  • Not covered in HEInnovate
Further reading
  • Kolster, Renze (2021): Structural ambidexterity in higher education: excellence education as a testing ground for educational innovations. In European Journal of Higher Education 11 (1), pp. 64–81. DOI: 10.1080/21568235.2020.1850312.
  • Nichols, Naomi; Phipps, David J.; Provencal, Johanne; Hewitt, Allyson (2013): Knowledge Mobilization, Collaboration and Social Innovation: Leveraging Investments in Higher Education. In Canadian Journal of Nonprofit and Social Economy Research 4 (1), pp. 25–42.
  • Tremblay, Crystal; Hall, Budd L. (2014): Learning form community-university partnerships: A Canadian study on community impact and conditions for success.

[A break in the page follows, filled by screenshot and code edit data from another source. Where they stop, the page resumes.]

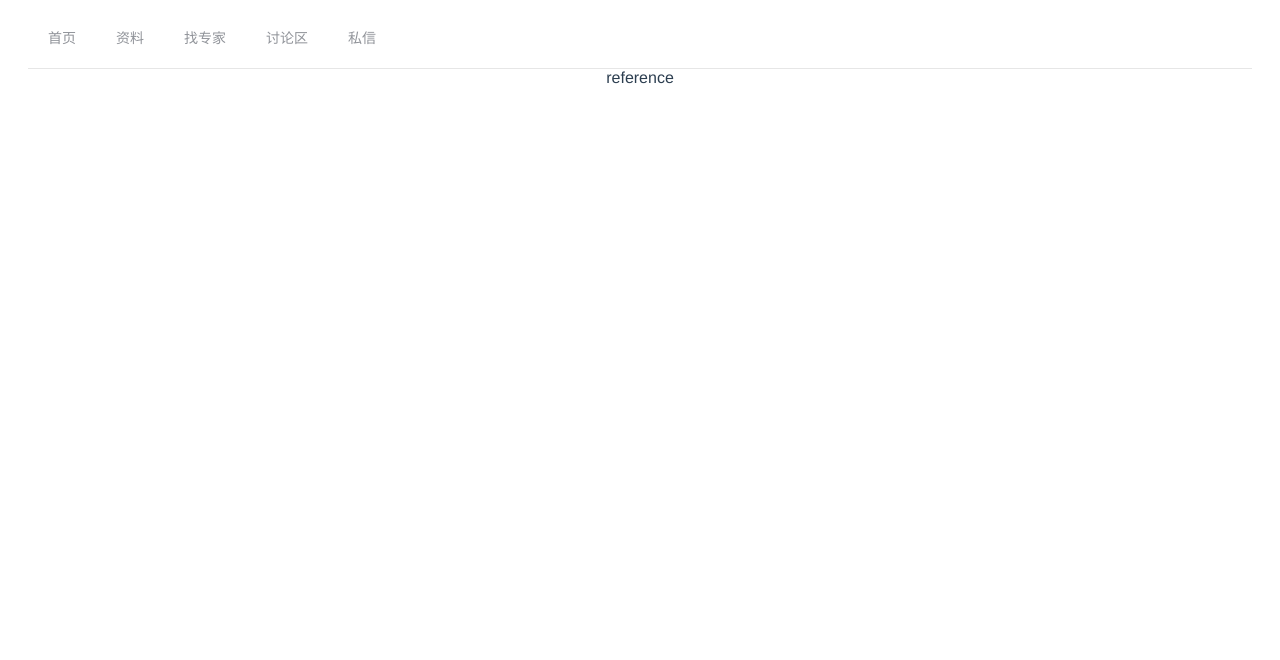
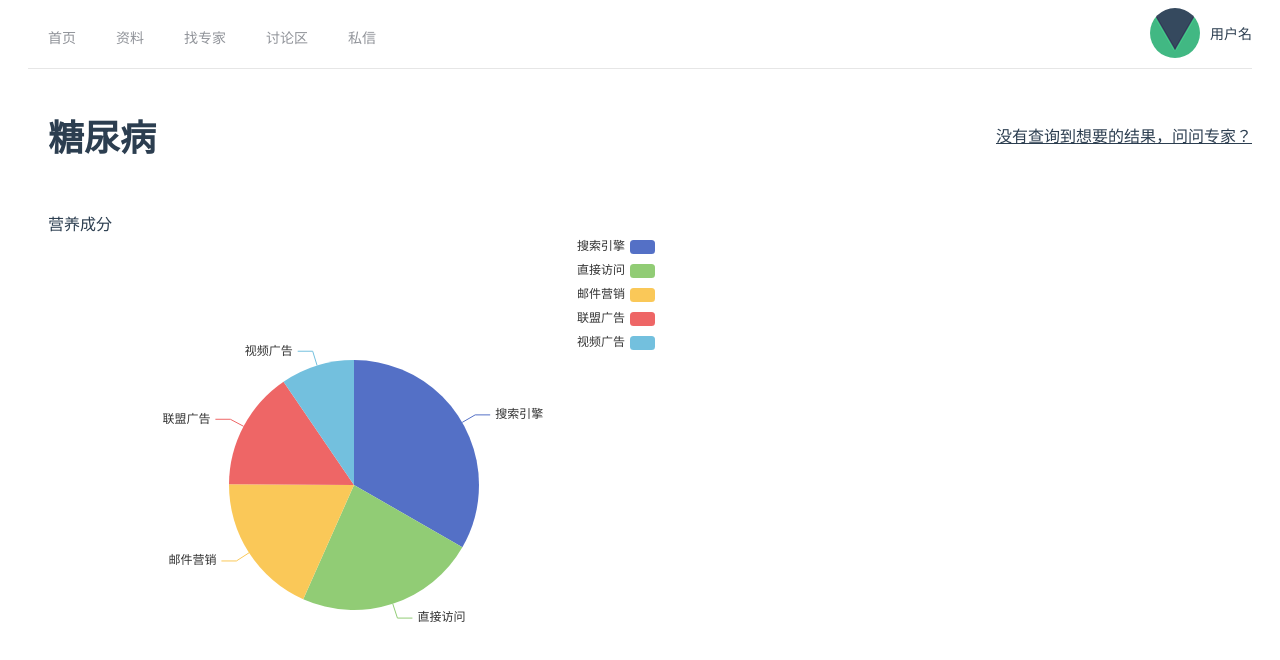
Before and after one commit to bonniebonnieljj/TakeCareHealth, a Vue app: page /reference in a window 1280 px wide. Shown: the top 660 px of the page. Built offline with nearby package versions, Linux system fonts and the light colour scheme.

Commit message:
feat: 添加按照疾病、食物搜索结果页面

```diff
--- a/package.json
+++ b/package.json
@@ -26,6 +26,7 @@
     "@vue/test-utils": "^1.0.3",
     "babel-eslint": "^10.1.0",
     "chai": "^4.1.2",
+    "echarts": "^5.0.2",
     "eslint": "^6.7.2",
     "eslint-plugin-prettier": "^3.1.3",
     "eslint-plugin-vue": "^6.2.2",
--- a/src/main.js
+++ b/src/main.js
@@ -5,6 +5,7 @@ import store from "./store";
 import ElementUI from "element-ui";
 import locale from "element-ui/lib/locale/lang/zh-CN";
 import "./styles.scss";
+import "@/style/index.scss";
 Vue.use(ElementUI, { locale })
 
 Vue.config.productionTip = false;
--- /dev/null
+++ b/src/style/common/index.scss
@@ -0,0 +1,6 @@
+@import "./variable.scss";
+@import "./layout.scss";
+
+#main{
+  padding: $layout-padding;
+}
--- /dev/null
+++ b/src/style/common/layout.scss
@@ -0,0 +1,13 @@
+@mixin layout-flex-column {
+  display: flex;
+  flex-direction: column;
+  & section, >div {
+    flex: 1;
+    &:first-child {
+      flex: none  ;
+    }
+  }
+}
+.layout-flex-column{
+  @include layout-flex-column;
+}
--- /dev/null
+++ b/src/style/common/variable.scss
@@ -0,0 +1 @@
+$layout-padding: 20px;
--- a/src/style/index.scss
+++ b/src/style/index.scss
@@ -0,0 +1 @@
+@import './common';
--- a/src/views/layout/index.vue
+++ b/src/views/layout/index.vue
@@ -1,8 +1,10 @@
 <template>
   <div id="layout">
     <header id="header">
+      <user-info></user-info>
       <navigator />
     </header>
+
     <main id="main">
       <router-view />
     </main>
@@ -11,11 +13,12 @@
 </template>
 <script>
 import navigator from "./navigator";
+import userInfo from "./userInfo";
 export default {
   data() {
     return {};
   },
-  components: { navigator }
+  components: { navigator, userInfo }
 };
 </script>
 <style lang="scss" scoped>
@@ -25,6 +28,7 @@ export default {
   display: flex;
   flex-direction: column;
   #header {
+    position: relative;
     /*height: 50px;*/
   }
   #main {
--- /dev/null
+++ b/src/views/layout/userInfo.vue
@@ -0,0 +1,38 @@
+<template>
+    <section id="user-info">
+        <div id="avatar"></div>
+        <span class="user-name">{{userName}}</span>
+    </section>
+</template>
+
+<script>
+    export default {
+        name: "userInfo",
+        data() {
+            return {
+                userName: '用户名'
+            }
+        }
+    }
+</script>
+
+<style scoped lang="scss">
+#user-info{
+    position: absolute;
+    right: 20px;
+    margin-bottom: -100%;
+    z-index: 1;
+    display: flex;
+    align-items: center;
+}
+#avatar{
+    width: 50px;
+    height: 50px;
+    border-radius: 50%;
+    margin-right: 10px;
+    background: pink center url('../../assets/logo.png') no-repeat;
+}
+.user-name{
+    font-size: 14px;
+}
+</style>
--- /dev/null
+++ b/src/views/reference/components/resultByDisease.vue
@@ -0,0 +1,42 @@
+<template>
+    <el-table
+            :data="diseaseData"
+            border
+            style="width: 100%">
+        <el-table-column
+                label="不建议吃的食物">
+            <template slot-scope="scope">
+                <!--?悬浮需要单独封装组件-->
+                {{scope.row.noSuggestedFood}}
+            </template>
+        </el-table-column>
+        <el-table-column
+                label="可以吃的食物">
+        </el-table-column>
+        <el-table-column
+                prop="suggestedFood"
+                label="推荐吃的食物">
+            <template slot-scope="scope">
+                {{scope.row.suggestedFood}}
+            </template>
+        </el-table-column>
+    </el-table>
+</template>
+
+<script>
+  export default {
+    name: "resultByDisease",
+    props: {
+      diseaseData: {
+        type: [Array, Object],
+        default: () => {
+          return []
+        }
+      }
+    }
+  };
+</script>
+
+<style scoped>
+
+</style>
--- /dev/null
+++ b/src/views/reference/components/resultByFood.vue
@@ -0,0 +1,98 @@
+<template>
+    <div class="result-by-food">
+        <section class="cir">
+            <div class="cir-title">营养成分</div>
+            <div class="cir-chart" ref="cirChart"></div>
+        </section>
+        <!--<section class="cir" ref="cirChart"></section>-->
+        <section class="det"></section>
+    </div>
+</template>
+
+<script>
+  // import echarts from 'echarts'
+  const echarts = require("echarts")
+  // import * as echarts from 'echarts/core';
+  const option = {
+    tooltip: {
+      trigger: 'item'
+    },
+    legend: {
+      orient: 'vertical',
+      left: 'right',
+    },
+    series: [
+      {
+        name: '访问来源',
+        type: 'pie',
+        radius: '50%',
+        data: [
+          {value: 1048, name: '搜索引擎'},
+          {value: 735, name: '直接访问'},
+          {value: 580, name: '邮件营销'},
+          {value: 484, name: '联盟广告'},
+          {value: 300, name: '视频广告'}
+        ],
+        emphasis: {
+          itemStyle: {
+            shadowBlur: 10,
+            shadowOffsetX: 0,
+            shadowColor: 'rgba(0, 0, 0, 0.5)'
+          }
+        }
+      }
+    ]
+  }
+  export default {
+    name: "resultByFood",
+    data() {
+      return {
+
+      }
+    },
+    created() {
+      console.log('echarts', echarts)
+      this.init()
+    },
+    methods: {
+      init() {
+        this.$nextTick(() => {
+          const dom = this.$refs.cirChart;
+          const e = echarts.init(dom);
+          e.setOption(option)
+          e.resize()
+        })
+      }
+    }
+  };
+</script>
+
+<style scoped lang="scss">
+    .result-by-food{
+        display: flex;
+        position: relative;
+        margin-top: 30px;
+        .cir{
+            position: relative;
+            width: 50%;
+            /*background-color: pink;*/
+            padding-left: 20px;
+            .cir-title{
+                text-align: left;
+            }
+        .cir-chart{
+            width: 100%;
+            height: 500px;
+        }
+        }
+        /*.cir{*/
+            /*position: relative;*/
+            /*width: 50%;*/
+            /*height: 500px;*/
+            /*background-color: pink;*/
+        /*}*/
+        .det{
+            flex: 1 1 0;
+        }
+    }
+</style>
--- a/src/views/reference/index.vue
+++ b/src/views/reference/index.vue
@@ -1,3 +1,80 @@
 <template>
-  <div>reference</div>
+  <div id="reference" class="layout-flex-column">
+    <section class="reference-title">
+      <div class="reference-name">{{name}}</div>
+      <a class="ask-doctor" @click="askDoctor">{{info}}</a>
+    </section>
+    <section>
+        <component :is="getComponentName"
+                   :type="searchType"
+                   :diseaseData="tableData"
+                    :foodData="foodData"/>
+    </section>
+  </div>
 </template>
+<script>
+  import resultByDisease from "./components/resultByDisease"
+  import resultByFood from "./components/resultByFood"
+  export default {
+      name: 'reference',
+      components: {
+        resultByDisease,
+        resultByFood
+      },
+      props: {
+        searchType: {
+          // default: 'disease'
+          default: 'food'
+        }
+      },
+      data() {
+          return {
+              name: '糖尿病',
+              info: '没有查询到想要的结果，问问专家？',
+              tableData: [
+                  {
+                    noSuggestedFood: '巧克力？',
+                    suggestedFood: '可以吃的食物们'
+                  }
+              ],
+              foodData: {}
+          }
+      },
+      methods: {
+          askDoctor() {
+            // TODO 跳转到《找专家》
+              this.$router.push('')
+          }
+      },
+    computed: {
+        // 根据查询参数获取组件
+        getComponentName() {
+          const r = new Map([
+            ["disease", "resultByDisease"],
+            ["food", "resultByFood"]
+          ])
+          return r.get(this.searchType)
+        }
+    }
+  }
+</script>
+<style lang="scss" scoped>
+#reference{
+    .ask-doctor{
+        text-decoration-line: underline;
+        &:hover {
+            cursor: pointer;
+        }
+    }
+  .reference-title {
+    display: flex;
+    align-items: center;
+    justify-content: space-between;
+    .reference-name{
+      font-size: 36px;
+      font-weight: 900;
+      padding: 20px;
+    }
+  }
+}
+</style>
```
Also changed, not shown: src/style/variable/index.scss (deleted), 1 other file (tests, documents, lock files or other folders).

In International Journal of Action Research 10 (3), pp. 376–404.